▶ Exercise brief:
Down to the final line, print the records below exactly and without pictures.

*** Extracted entries Section Begins ***

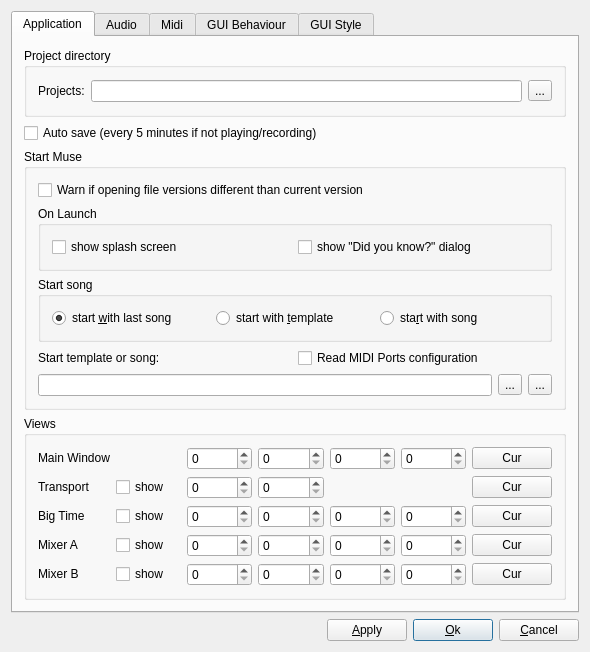
emrum/muse, file muse3/muse/widgets/gensetbase.ui: the form before one commit.
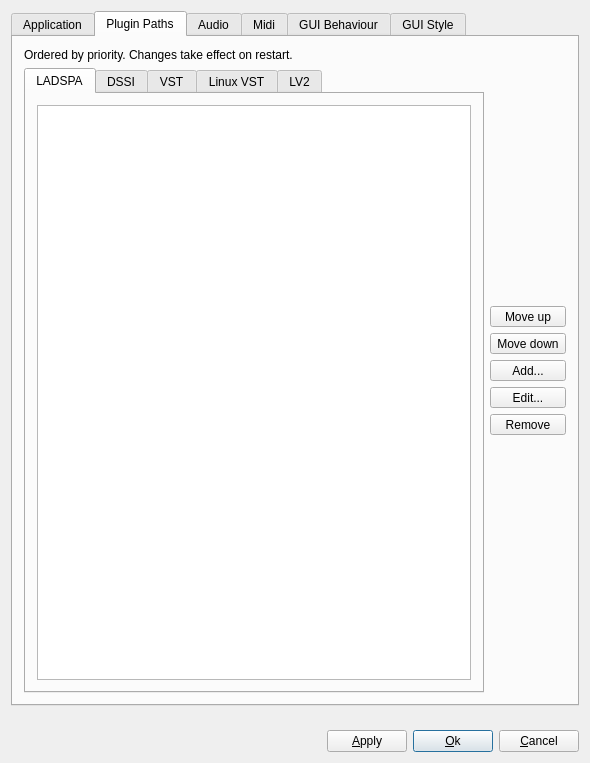
The form after the commit. The open tabs and pages were chosen to show the change.

Commit message: New Plugin Path editor in Global Settings

Patch:
```diff
--- a/muse3/muse/widgets/gensetbase.ui
+++ b/muse3/muse/widgets/gensetbase.ui
@@ -7,7 +7,7 @@
     <x>0</x>
     <y>0</y>
     <width>590</width>
-    <height>636</height>
+    <height>763</height>
    </rect>
   </property>
   <property name="windowTitle">
@@ -74,7 +74,7 @@
                <item>
                 <widget class="QRadioButton" name="startLastButton">
                  <property name="text">
-                  <string>start &amp;with last song</string>
+                  <string>start with &amp;last song</string>
                  </property>
                  <property name="checked">
                   <bool>true</bool>
@@ -587,6 +587,215 @@
        </item>
       </layout>
      </widget>
+     <widget class="QWidget" name="pathsTab">
+      <attribute name="title">
+       <string>Plugin Paths</string>
+      </attribute>
+      <layout class="QVBoxLayout" name="verticalLayout_8">
+       <item>
+        <layout class="QHBoxLayout" name="horizontalLayout_5">
+         <item>
+          <layout class="QVBoxLayout" name="verticalLayout_7">
+           <item>
+            <widget class="QLabel" name="label_12">
+             <property name="text">
+              <string>Ordered by priority. Changes take effect on restart.</string>
+             </property>
+            </widget>
+           </item>
+           <item>
+            <widget class="QTabWidget" name="pluginPathsTabs">
+             <property name="currentIndex">
+              <number>0</number>
+             </property>
+             <widget class="QWidget" name="pluginLadspaPathTab">
+              <attribute name="title">
+               <string>LADSPA</string>
+              </attribute>
+              <layout class="QVBoxLayout" name="verticalLayout_13">
+               <item>
+                <widget class="QListWidget" name="pluginLadspaPathList">
+                 <property name="alternatingRowColors">
+                  <bool>true</bool>
+                 </property>
+                 <property name="selectionMode">
+                  <enum>QAbstractItemView::ExtendedSelection</enum>
+                 </property>
+                </widget>
+               </item>
+              </layout>
+             </widget>
+             <widget class="QWidget" name="pluginDssiPathTab">
+              <attribute name="title">
+               <string>DSSI</string>
+              </attribute>
+              <layout class="QVBoxLayout" name="verticalLayout_10">
+               <item>
+                <widget class="QListWidget" name="pluginDssiPathList">
+                 <property name="alternatingRowColors">
+                  <bool>true</bool>
+                 </property>
+                 <property name="selectionMode">
+                  <enum>QAbstractItemView::ExtendedSelection</enum>
+                 </property>
+                </widget>
+               </item>
+              </layout>
+             </widget>
+             <widget class="QWidget" name="pluginVstPathTab">
+              <attribute name="title">
+               <string>VST</string>
+              </attribute>
+              <layout class="QVBoxLayout" name="verticalLayout_14">
+               <item>
+                <widget class="QListWidget" name="pluginVstPathList">
+                 <property name="alternatingRowColors">
+                  <bool>true</bool>
+                 </property>
+                 <property name="selectionMode">
+                  <enum>QAbstractItemView::ExtendedSelection</enum>
+                 </property>
+                </widget>
+               </item>
+              </layout>
+             </widget>
+             <widget class="QWidget" name="pluginLinuxVstPathTab">
+              <attribute name="title">
+               <string>Linux VST</string>
+              </attribute>
+              <layout class="QVBoxLayout" name="verticalLayout_11">
+               <item>
+                <widget class="QListWidget" name="pluginLinuxVstPathList">
+                 <property name="alternatingRowColors">
+                  <bool>true</bool>
+                 </property>
+                 <property name="selectionMode">
+                  <enum>QAbstractItemView::ExtendedSelection</enum>
+                 </property>
+                </widget>
+               </item>
+              </layout>
+             </widget>
+             <widget class="QWidget" name="pluginLv2PathTab">
+              <attribute name="title">
+               <string>LV2</string>
+              </attribute>
+              <layout class="QVBoxLayout" name="verticalLayout_12">
+               <item>
+                <widget class="QListWidget" name="pluginLv2PathList">
+                 <property name="alternatingRowColors">
+                  <bool>true</bool>
+                 </property>
+                 <property name="selectionMode">
+                  <enum>QAbstractItemView::ExtendedSelection</enum>
+                 </property>
+                </widget>
+               </item>
+              </layout>
+             </widget>
+            </widget>
+           </item>
+          </layout>
+         </item>
+         <item>
+          <layout class="QVBoxLayout" name="verticalLayout_6">
+           <item>
+            <spacer name="verticalSpacer_4">
+             <property name="orientation">
+              <enum>Qt::Vertical</enum>
+             </property>
+             <property name="sizeHint" stdset="0">
+              <size>
+               <width>20</width>
+               <height>40</height>
+              </size>
+             </property>
+            </spacer>
+           </item>
+           <item>
+            <widget class="QToolButton" name="pluginPathMoveUp">
+             <property name="sizePolicy">
+              <sizepolicy hsizetype="Preferred" vsizetype="Fixed">
+               <horstretch>0</horstretch>
+               <verstretch>0</verstretch>
+              </sizepolicy>
+             </property>
+             <property name="text">
+              <string>Move up</string>
+             </property>
+            </widget>
+           </item>
+           <item>
+            <widget class="QToolButton" name="pluginPathMoveDown">
+             <property name="sizePolicy">
+              <sizepolicy hsizetype="Preferred" vsizetype="Fixed">
+               <horstretch>0</horstretch>
+               <verstretch>0</verstretch>
+              </sizepolicy>
+             </property>
+             <property name="text">
+              <string>Move down</string>
+             </property>
+            </widget>
+           </item>
+           <item>
+            <widget class="QToolButton" name="pluginPathAdd">
+             <property name="sizePolicy">
+              <sizepolicy hsizetype="Preferred" vsizetype="Fixed">
+               <horstretch>0</horstretch>
+               <verstretch>0</verstretch>
+              </sizepolicy>
+             </property>
+             <property name="text">
+              <string>Add...</string>
+             </property>
+            </widget>
+           </item>
+           <item>
+            <widget class="QToolButton" name="pluginPathEdit">
+             <property name="sizePolicy">
+              <sizepolicy hsizetype="Preferred" vsizetype="Fixed">
+               <horstretch>0</horstretch>
+               <verstretch>0</verstretch>
+              </sizepolicy>
+             </property>
+             <property name="text">
+              <string>Edit...</string>
+             </property>
+            </widget>
+           </item>
+           <item>
+            <widget class="QToolButton" name="pluginPathRemove">
+             <property name="sizePolicy">
+              <sizepolicy hsizetype="Preferred" vsizetype="Fixed">
+               <horstretch>0</horstretch>
+               <verstretch>0</verstretch>
+              </sizepolicy>
+             </property>
+             <property name="text">
+              <string>Remove</string>
+             </property>
+            </widget>
+           </item>
+           <item>
+            <spacer name="verticalSpacer">
+             <property name="orientation">
+              <enum>Qt::Vertical</enum>
+             </property>
+             <property name="sizeHint" stdset="0">
+              <size>
+               <width>20</width>
+               <height>40</height>
+              </size>
+             </property>
+            </spacer>
+           </item>
+          </layout>
+         </item>
+        </layout>
+       </item>
+      </layout>
+     </widget>
      <widget class="QWidget" name="tab">
       <attribute name="title">
        <string>Audio</string>
```
Left out of the diff: 17 changed lines with no effect on the pictures. The commit also changes 9 other files.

*** Extracted entries Section Ends ***

▶ Your solution:
emrum/muse, file muse3/muse/widgets/gensetbase.ui: the form before one commit.
The form after the commit. The open tabs and pages were chosen to show the change.

Commit message: New Plugin Path editor in Global Settings

Patch:
```diff
--- a/muse3/muse/widgets/gensetbase.ui
+++ b/muse3/muse/widgets/gensetbase.ui
@@ -7,7 +7,7 @@
     <x>0</x>
     <y>0</y>
     <width>590</width>
-    <height>636</height>
+    <height>763</height>
    </rect>
   </property>
   <property name="windowTitle">
@@ -74,7 +74,7 @@
                <item>
                 <widget class="QRadioButton" name="startLastButton">
                  <property name="text">
-                  <string>start &amp;with last song</string>
+                  <string>start with &amp;last song</string>
                  </property>
                  <property name="checked">
                   <bool>true</bool>
@@ -587,6 +587,215 @@
        </item>
       </layout>
      </widget>
+     <widget class="QWidget" name="pathsTab">
+      <attribute name="title">
+       <string>Plugin Paths</string>
+      </attribute>
+      <layout class="QVBoxLayout" name="verticalLayout_8">
+       <item>
+        <layout class="QHBoxLayout" name="horizontalLayout_5">
+         <item>
+          <layout class="QVBoxLayout" name="verticalLayout_7">
+           <item>
+            <widget class="QLabel" name="label_12">
+             <property name="text">
+              <string>Ordered by priority. Changes take effect on restart.</string>
+             </property>
+            </widget>
+           </item>
+           <item>
+            <widget class="QTabWidget" name="pluginPathsTabs">
+             <property name="currentIndex">
+              <number>0</number>
+             </property>
+             <widget class="QWidget" name="pluginLadspaPathTab">
+              <attribute name="title">
+               <string>LADSPA</string>
+              </attribute>
+              <layout class="QVBoxLayout" name="verticalLayout_13">
+               <item>
+                <widget class="QListWidget" name="pluginLadspaPathList">
+                 <property name="alternatingRowColors">
+                  <bool>true</bool>
+                 </property>
+                 <property name="selectionMode">
+                  <enum>QAbstractItemView::ExtendedSelection</enum>
+                 </property>
+                </widget>
+               </item>
+              </layout>
+             </widget>
+             <widget class="QWidget" name="pluginDssiPathTab">
+              <attribute name="title">
+               <string>DSSI</string>
+              </attribute>
+              <layout class="QVBoxLayout" name="verticalLayout_10">
+               <item>
+                <widget class="QListWidget" name="pluginDssiPathList">
+                 <property name="alternatingRowColors">
+                  <bool>true</bool>
+                 </property>
+                 <property name="selectionMode">
+                  <enum>QAbstractItemView::ExtendedSelection</enum>
+                 </property>
+                </widget>
+               </item>
+              </layout>
+             </widget>
+             <widget class="QWidget" name="pluginVstPathTab">
+              <attribute name="title">
+               <string>VST</string>
+              </attribute>
+              <layout class="QVBoxLayout" name="verticalLayout_14">
+               <item>
+                <widget class="QListWidget" name="pluginVstPathList">
+                 <property name="alternatingRowColors">
+                  <bool>true</bool>
+                 </property>
+                 <property name="selectionMode">
+                  <enum>QAbstractItemView::ExtendedSelection</enum>
+                 </property>
+                </widget>
+               </item>
+              </layout>
+             </widget>
+             <widget class="QWidget" name="pluginLinuxVstPathTab">
+              <attribute name="title">
+               <string>Linux VST</string>
+              </attribute>
+              <layout class="QVBoxLayout" name="verticalLayout_11">
+               <item>
+                <widget class="QListWidget" name="pluginLinuxVstPathList">
+                 <property name="alternatingRowColors">
+                  <bool>true</bool>
+                 </property>
+                 <property name="selectionMode">
+                  <enum>QAbstractItemView::ExtendedSelection</enum>
+                 </property>
+                </widget>
+               </item>
+              </layout>
+             </widget>
+             <widget class="QWidget" name="pluginLv2PathTab">
+              <attribute name="title">
+               <string>LV2</string>
+              </attribute>
+              <layout class="QVBoxLayout" name="verticalLayout_12">
+               <item>
+                <widget class="QListWidget" name="pluginLv2PathList">
+                 <property name="alternatingRowColors">
+                  <bool>true</bool>
+                 </property>
+                 <property name="selectionMode">
+                  <enum>QAbstractItemView::ExtendedSelection</enum>
+                 </property>
+                </widget>
+               </item>
+              </layout>
+             </widget>
+            </widget>
+           </item>
+          </layout>
+         </item>
+         <item>
+          <layout class="QVBoxLayout" name="verticalLayout_6">
+           <item>
+            <spacer name="verticalSpacer_4">
+             <property name="orientation">
+              <enum>Qt::Vertical</enum>
+             </property>
+             <property name="sizeHint" stdset="0">
+              <size>
+               <width>20</width>
+               <height>40</height>
+              </size>
+             </property>
+            </spacer>
+           </item>
+           <item>
+            <widget class="QToolButton" name="pluginPathMoveUp">
+             <property name="sizePolicy">
+              <sizepolicy hsizetype="Preferred" vsizetype="Fixed">
+               <horstretch>0</horstretch>
+               <verstretch>0</verstretch>
+              </sizepolicy>
+             </property>
+             <property name="text">
+              <string>Move up</string>
+             </property>
+            </widget>
+           </item>
+           <item>
+            <widget class="QToolButton" name="pluginPathMoveDown">
+             <property name="sizePolicy">
+              <sizepolicy hsizetype="Preferred" vsizetype="Fixed">
+               <horstretch>0</horstretch>
+               <verstretch>0</verstretch>
+              </sizepolicy>
+             </property>
+             <property name="text">
+              <string>Move down</string>
+             </property>
+            </widget>
+           </item>
+           <item>
+            <widget class="QToolButton" name="pluginPathAdd">
+             <property name="sizePolicy">
+              <sizepolicy hsizetype="Preferred" vsizetype="Fixed">
+               <horstretch>0</horstretch>
+               <verstretch>0</verstretch>
+              </sizepolicy>
+             </property>
+             <property name="text">
+              <string>Add...</string>
+             </property>
+            </widget>
+           </item>
+           <item>
+            <widget class="QToolButton" name="pluginPathEdit">
+             <property name="sizePolicy">
+              <sizepolicy hsizetype="Preferred" vsizetype="Fixed">
+               <horstretch>0</horstretch>
+               <verstretch>0</verstretch>
+              </sizepolicy>
+             </property>
+             <property name="text">
+              <string>Edit...</string>
+             </property>
+            </widget>
+           </item>
+           <item>
+            <widget class="QToolButton" name="pluginPathRemove">
+             <property name="sizePolicy">
+              <sizepolicy hsizetype="Preferred" vsizetype="Fixed">
+               <horstretch>0</horstretch>
+               <verstretch>0</verstretch>
+              </sizepolicy>
+             </property>
+             <property name="text">
+              <string>Remove</string>
+             </property>
+            </widget>
+           </item>
+           <item>
+            <spacer name="verticalSpacer">
+             <property name="orientation">
+              <enum>Qt::Vertical</enum>
+             </property>
+             <property name="sizeHint" stdset="0">
+              <size>
+               <width>20</width>
+               <height>40</height>
+              </size>
+             </property>
+            </spacer>
+           </item>
+          </layout>
+         </item>
+        </layout>
+       </item>
+      </layout>
+     </widget>
      <widget class="QWidget" name="tab">
       <attribute name="title">
        <string>Audio</string>
```
Left out of the diff: 17 changed lines with no effect on the pictures. The commit also changes 9 other files.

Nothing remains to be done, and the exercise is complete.